## Activity
What is needed here is every line of the records that includes "extends".

(Change listing data)
★ ★ ★ ★ ★ ★ ★

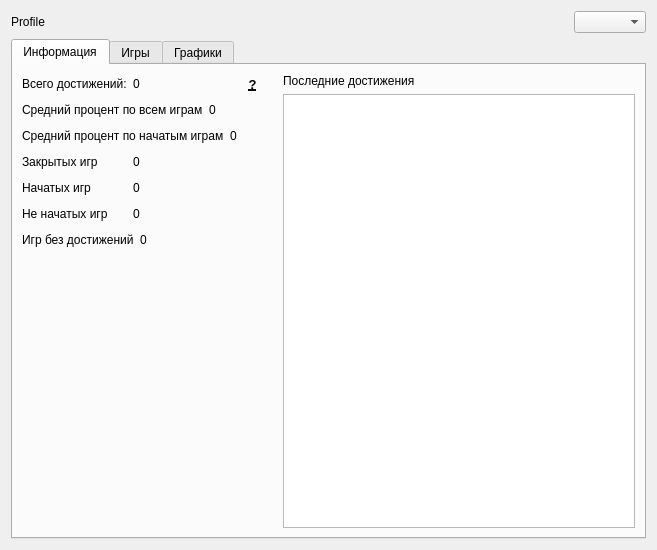
Old version of the form AraSteamManager/forms/main/formstatistics.ui in the repository Arankir/AraSteamManager.
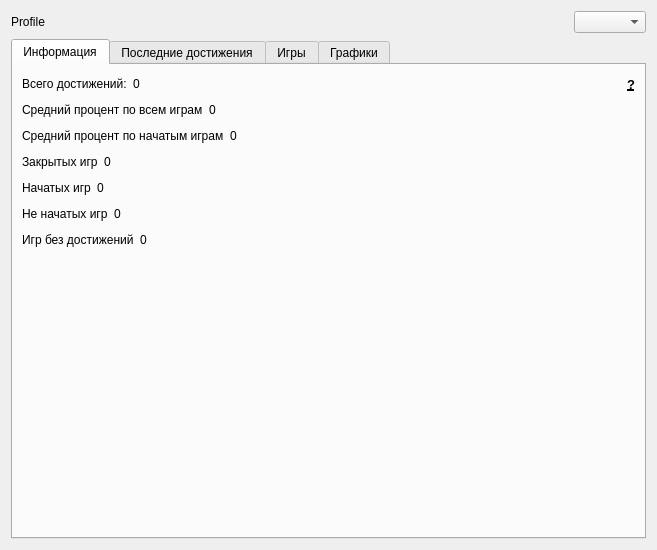
New version of the form. The open tabs and pages were chosen to show the change. Custom widgets are drawn as their Qt base class.

```diff
--- a/AraSteamManager/forms/main/formstatistics.ui
+++ b/AraSteamManager/forms/main/formstatistics.ui
@@ -50,8 +50,6 @@
       <attribute name="title">
        <string>Информация</string>
       </attribute>
-      <layout class="QHBoxLayout" name="horizontalLayout_9">
-       <item>
         <layout class="QVBoxLayout" name="verticalLayout_2">
          <item>
           <layout class="QHBoxLayout" name="horizontalLayout_3">
@@ -64,6 +62,12 @@
            </item>
            <item>
             <widget class="LabelValue" name="labelSumAchievementsValue">
+           <property name="sizePolicy">
+            <sizepolicy hsizetype="Maximum" vsizetype="Preferred">
+             <horstretch>0</horstretch>
+             <verstretch>0</verstretch>
+            </sizepolicy>
+           </property>
              <property name="text">
               <string notr="true">0</string>
              </property>
@@ -75,7 +79,7 @@
               <enum>Qt::Horizontal</enum>
              </property>
              <property name="sizeType">
-              <enum>QSizePolicy::Preferred</enum>
+            <enum>QSizePolicy::Expanding</enum>
              </property>
              <property name="sizeHint" stdset="0">
               <size>
@@ -87,6 +91,12 @@
            </item>
            <item>
             <widget class="QLabel" name="label">
+           <property name="sizePolicy">
+            <sizepolicy hsizetype="Maximum" vsizetype="Preferred">
+             <horstretch>0</horstretch>
+             <verstretch>0</verstretch>
+            </sizepolicy>
+           </property>
              <property name="font">
               <font>
                <pointsize>10</pointsize>
@@ -118,6 +128,12 @@
            </item>
            <item>
             <widget class="LabelValue" name="labelAverageAllGamesValue">
+           <property name="sizePolicy">
+            <sizepolicy hsizetype="Maximum" vsizetype="Preferred">
+             <horstretch>0</horstretch>
+             <verstretch>0</verstretch>
+            </sizepolicy>
+           </property>
              <property name="text">
               <string>0</string>
              </property>
@@ -129,7 +145,7 @@
               <enum>Qt::Horizontal</enum>
              </property>
              <property name="sizeType">
-              <enum>QSizePolicy::Preferred</enum>
+            <enum>QSizePolicy::Expanding</enum>
              </property>
              <property name="sizeHint" stdset="0">
               <size>
@@ -163,7 +179,7 @@
               <enum>Qt::Horizontal</enum>
              </property>
              <property name="sizeType">
-              <enum>QSizePolicy::Preferred</enum>
+            <enum>QSizePolicy::Expanding</enum>
              </property>
              <property name="sizeHint" stdset="0">
               <size>
@@ -179,6 +195,12 @@
           <layout class="QHBoxLayout" name="horizontalLayout_2">
            <item>
             <widget class="QLabel" name="label_4">
+           <property name="sizePolicy">
+            <sizepolicy hsizetype="Maximum" vsizetype="Preferred">
+             <horstretch>0</horstretch>
+             <verstretch>0</verstretch>
+            </sizepolicy>
+           </property>
              <property name="text">
               <string>Закрытых игр</string>
              </property>
@@ -186,6 +208,12 @@
            </item>
            <item>
             <widget class="LabelValue" name="labelCompletedGamesValue">
+           <property name="sizePolicy">
+            <sizepolicy hsizetype="Maximum" vsizetype="Preferred">
+             <horstretch>0</horstretch>
+             <verstretch>0</verstretch>
+            </sizepolicy>
+           </property>
              <property name="text">
               <string>0</string>
              </property>
@@ -197,7 +225,7 @@
               <enum>Qt::Horizontal</enum>
              </property>
              <property name="sizeType">
-              <enum>QSizePolicy::Preferred</enum>
+            <enum>QSizePolicy::Expanding</enum>
              </property>
              <property name="sizeHint" stdset="0">
               <size>
@@ -213,6 +241,12 @@
           <layout class="QHBoxLayout" name="horizontalLayout_6">
            <item>
             <widget class="QLabel" name="label_6">
+           <property name="sizePolicy">
+            <sizepolicy hsizetype="Maximum" vsizetype="Preferred">
+             <horstretch>0</horstretch>
+             <verstretch>0</verstretch>
+            </sizepolicy>
+           </property>
              <property name="text">
               <string>Начатых игр</string>
              </property>
@@ -220,6 +254,12 @@
            </item>
            <item>
             <widget class="LabelValue" name="labelStartedGamesValue">
+           <property name="sizePolicy">
+            <sizepolicy hsizetype="Maximum" vsizetype="Preferred">
+             <horstretch>0</horstretch>
+             <verstretch>0</verstretch>
+            </sizepolicy>
+           </property>
              <property name="text">
               <string>0</string>
              </property>
@@ -231,7 +271,7 @@
               <enum>Qt::Horizontal</enum>
              </property>
              <property name="sizeType">
-              <enum>QSizePolicy::Preferred</enum>
+            <enum>QSizePolicy::Expanding</enum>
              </property>
              <property name="sizeHint" stdset="0">
               <size>
@@ -247,6 +287,12 @@
           <layout class="QHBoxLayout" name="horizontalLayout_7">
            <item>
             <widget class="QLabel" name="label_8">
+           <property name="sizePolicy">
+            <sizepolicy hsizetype="Maximum" vsizetype="Preferred">
+             <horstretch>0</horstretch>
+             <verstretch>0</verstretch>
+            </sizepolicy>
+           </property>
              <property name="text">
               <string>Не начатых игр</string>
              </property>
@@ -254,6 +300,12 @@
            </item>
            <item>
             <widget class="LabelValue" name="labelNotStartedGamesValue">
+           <property name="sizePolicy">
+            <sizepolicy hsizetype="Maximum" vsizetype="Preferred">
+             <horstretch>0</horstretch>
+             <verstretch>0</verstretch>
+            </sizepolicy>
+           </property>
              <property name="text">
               <string>0</string>
              </property>
@@ -265,7 +317,7 @@
               <enum>Qt::Horizontal</enum>
              </property>
              <property name="sizeType">
-              <enum>QSizePolicy::Preferred</enum>
+            <enum>QSizePolicy::Expanding</enum>
              </property>
              <property name="sizeHint" stdset="0">
               <size>
@@ -288,6 +340,12 @@
            </item>
            <item>
             <widget class="LabelValue" name="labelNoAchievementsGamesValue">
+           <property name="sizePolicy">
+            <sizepolicy hsizetype="Maximum" vsizetype="Preferred">
+             <horstretch>0</horstretch>
+             <verstretch>0</verstretch>
+            </sizepolicy>
+           </property>
              <property name="text">
               <string>0</string>
              </property>
@@ -299,7 +357,7 @@
               <enum>Qt::Horizontal</enum>
              </property>
              <property name="sizeType">
-              <enum>QSizePolicy::Preferred</enum>
+            <enum>QSizePolicy::Expanding</enum>
              </property>
              <property name="sizeHint" stdset="0">
               <size>
@@ -319,26 +377,33 @@
            <property name="sizeHint" stdset="0">
             <size>
              <width>20</width>
-             <height>40</height>
+           <height>253</height>
             </size>
            </property>
           </spacer>
          </item>
         </layout>
-       </item>
-       <item>
-        <layout class="QVBoxLayout" name="verticalLayout_10">
-         <item>
-          <widget class="QLabel" name="label_3">
-           <property name="text">
+     </widget>
+     <widget class="QWidget" name="tab_4">
+      <attribute name="title">
             <string>Последние достижения</string>
-           </property>
-          </widget>
-         </item>
+      </attribute>
+      <layout class="QVBoxLayout" name="verticalLayout_6">
          <item>
           <widget class="QTableView" name="tableViewLastAchievements"/>
          </item>
-        </layout>
+       <item>
+        <spacer name="verticalSpacer_2">
+         <property name="orientation">
+          <enum>Qt::Vertical</enum>
+         </property>
+         <property name="sizeHint" stdset="0">
+          <size>
+           <width>20</width>
+           <height>40</height>
+          </size>
+         </property>
+        </spacer>
        </item>
       </layout>
      </widget>
@@ -427,16 +492,16 @@
   </layout>
  </widget>
  <customwidgets>
-  <customwidget>
-   <class>QChartView</class>
-   <extends>QGraphicsView</extends>
-   <header>QtCharts/QtCharts</header>
-  </customwidget>
   <customwidget>
    <class>LabelValue</class>
    <extends>QLabel</extends>
    <header>subWidgets/labels/labelvalue.h</header>
   </customwidget>
+  <customwidget>
+   <class>QChartView</class>
+   <extends>QGraphicsView</extends>
+   <header>QtCharts/QtCharts</header>
+  </customwidget>
   <customwidget>
    <class>ComboBoxFriends</class>
    <extends>QComboBox</extends>
```
Left out of the diff: 32 changed lines with no effect on the pictures. Lines whose indentation alone changed are shown as unchanged.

★ ★ ★ ★ ★ ★ ★

## Expected answer
-   <extends>QGraphicsView</extends>
    <extends>QLabel</extends>
+   <extends>QGraphicsView</extends>
    <extends>QComboBox</extends>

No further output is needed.